When author John McPhee kayaked the Salmon River in Alaska in 1975, he described it as the “clearest, purest water I have ever seen.” But today this National Wild and Scenic River is murky brown, and many of its tributaries have turned bright orange or acidic. Throughout the western Brooks Range, several dozen streams have been “rusting,” most of them in national parks. How has one of America's most remote, pristine areas become threatened by ecological collapse?
The answer lies in the frozen ground beneath the rivers, scientists believe. This permafrost is thawing, allowing water to reach minerals or microbes below the soil for the first time in thousands of years. The result is the release of iron and potential toxins. Scientific American will join the researchers as they hike and packraft more than 100 miles to sample the Salmon River watershed and try to understand this process.

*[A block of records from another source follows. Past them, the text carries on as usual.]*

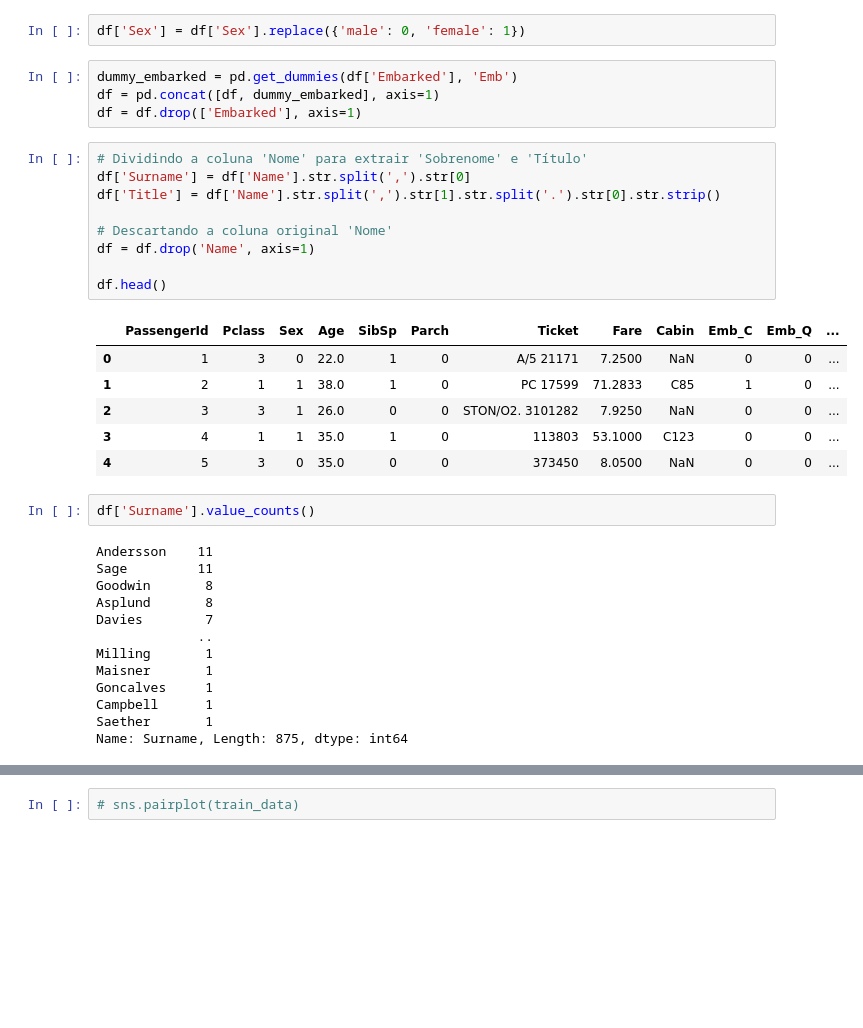
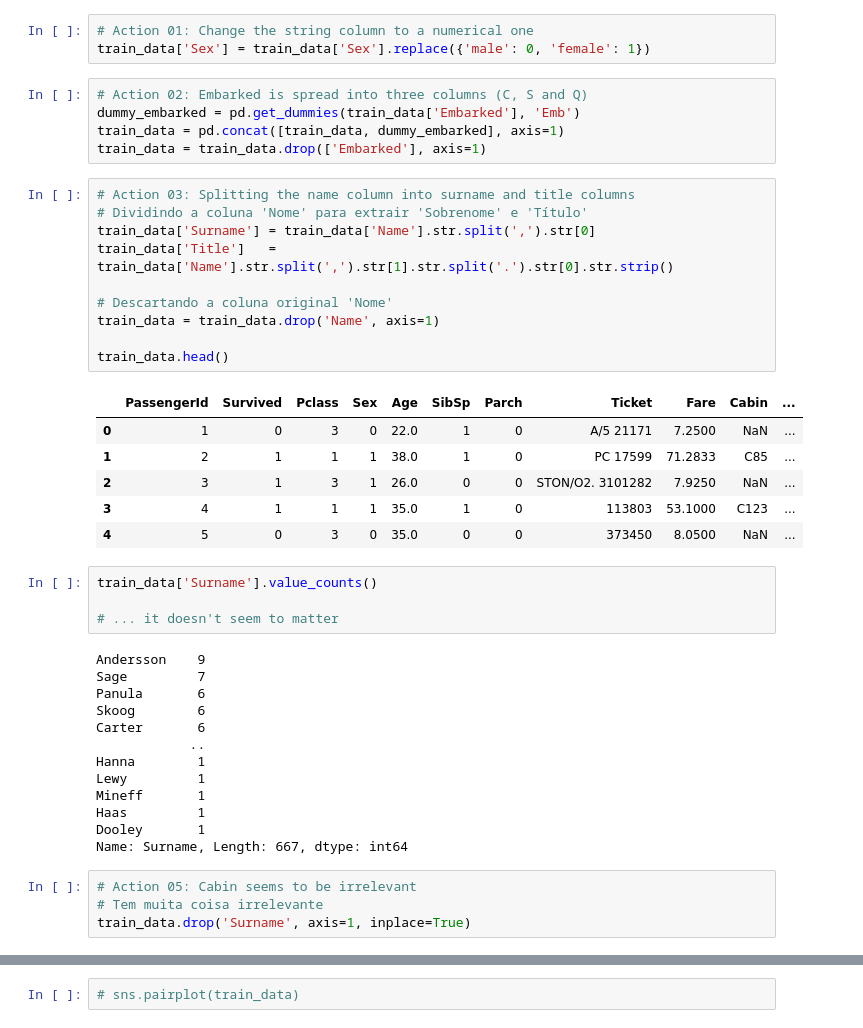
Before and after one commit to felipedepauli/challenges, a Jupyter notebook: 01_titanic/program.ipynb, the cells around one changed output, grey strips where cells are left out. Cells and saved outputs as stored; diff of their text form; blank space fills up the shorter version.

Commit message:
KC01 Split the preprocessing from notebook

```diff
--- a/01_titanic/program.ipynb
+++ b/01_titanic/program.ipynb
@@ -36,37 +51,46 @@ df.head(10)
 # %%
-df['Sex'] = df['Sex'].replace({'male': 0, 'female': 1})
+# Action 01: Change the string column to a numerical one
+train_data['Sex'] = train_data['Sex'].replace({'male': 0, 'female': 1})
 # %%
-dummy_embarked = pd.get_dummies(df['Embarked'], 'Emb')
-df = pd.concat([df, dummy_embarked], axis=1)
-df = df.drop(['Embarked'], axis=1)
+# Action 02: Embarked is spread into three columns (C, S and Q)
+dummy_embarked = pd.get_dummies(train_data['Embarked'], 'Emb')
+train_data = pd.concat([train_data, dummy_embarked], axis=1)
+train_data = train_data.drop(['Embarked'], axis=1)
 # %%
+# Action 03: Splitting the name column into surname and title columns
 # Dividindo a coluna 'Nome' para extrair 'Sobrenome' e 'Título'
-df['Surname'] = df['Name'].str.split(',').str[0]
-df['Title'] = df['Name'].str.split(',').str[1].str.split('.').str[0].str.strip()
+train_data['Surname'] = train_data['Name'].str.split(',').str[0]
+train_data['Title']   = train_data['Name'].str.split(',').str[1].str.split('.').str[0].str.strip()
 
 # Descartando a coluna original 'Nome'
-df = df.drop('Name', axis=1)
+train_data = train_data.drop('Name', axis=1)
 
-df.head()
+train_data.head()
 # %% [output]
-|  | PassengerId | Pclass | Sex | Age | SibSp | Parch | Ticket | Fare | Cabin | Emb_C | Emb_Q | ... |
-| 0 | 1 | 3 | 0 | 22.0 | 1 | 0 | A/5 21171 | 7.2500 | NaN | 0 | 0 | ... |
-| 1 | 2 | 1 | 1 | 38.0 | 1 | 0 | PC 17599 | 71.2833 | C85 | 1 | 0 | ... |
-| 2 | 3 | 3 | 1 | 26.0 | 0 | 0 | STON/O2. 3101282 | 7.9250 | NaN | 0 | 0 | ... |
-| 3 | 4 | 1 | 1 | 35.0 | 1 | 0 | 113803 | 53.1000 | C123 | 0 | 0 | ... |
-| 4 | 5 | 3 | 0 | 35.0 | 0 | 0 | 373450 | 8.0500 | NaN | 0 | 0 | ... |
+|  | PassengerId | Survived | Pclass | Sex | Age | SibSp | Parch | Ticket | Fare | Cabin | ... |
+| 0 | 1 | 0 | 3 | 0 | 22.0 | 1 | 0 | A/5 21171 | 7.2500 | NaN | ... |
+| 1 | 2 | 1 | 1 | 1 | 38.0 | 1 | 0 | PC 17599 | 71.2833 | C85 | ... |
+| 2 | 3 | 1 | 3 | 1 | 26.0 | 0 | 0 | STON/O2. 3101282 | 7.9250 | NaN | ... |
+| 3 | 4 | 1 | 1 | 1 | 35.0 | 1 | 0 | 113803 | 53.1000 | C123 | ... |
+| 4 | 5 | 0 | 3 | 0 | 35.0 | 0 | 0 | 373450 | 8.0500 | NaN | ... |
-# %%
-df['Surname'].value_counts()
-# %% [output]
-Andersson    11
-Sage         11
-Goodwin       8
-Asplund       8
-Davies        7
-             ..
-Milling       1
-Maisner       1
-Goncalves     1
-Campbell      1
-Saether       1
-Name: Surname, Length: 875, dtype: int64
+# %%
+train_data['Surname'].value_counts()
+
+# ... it doesn't seem to matter
+# %% [output]
+Andersson    9
+Sage         7
+Panula       6
+Skoog        6
+Carter       6
+            ..
+Hanna        1
+Lewy         1
+Mineff       1
+Haas         1
+Dooley       1
+Name: Surname, Length: 667, dtype: int64
+# %%
+# Action 05: Cabin seems to be irrelevant
+# Tem muita coisa irrelevante
+train_data.drop('Surname', axis=1, inplace=True)
```
Also changed, not shown: parts of 39 cells of this notebook, 2 other files.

Permafrost thaw has been damaging roads, pipelines, and buildings and forcing Alaska villages to relocate. But the unexpected rusting of rivers could potentially poison whole ecosystems in the U.S. and other northern countries. The Salmon River gets its name from large runs of chum salmon, and other orange streams are important spawning grounds for Dolly Varden, both of which are vital for subsistence fishing. If water quality worsens, it could leave Alaska Native villages downstream hungry and with limited sources of drinking water. This reporting will also contribute to coverage of permafrost thaw impacts in New Scientist and regional radio station KOTZ.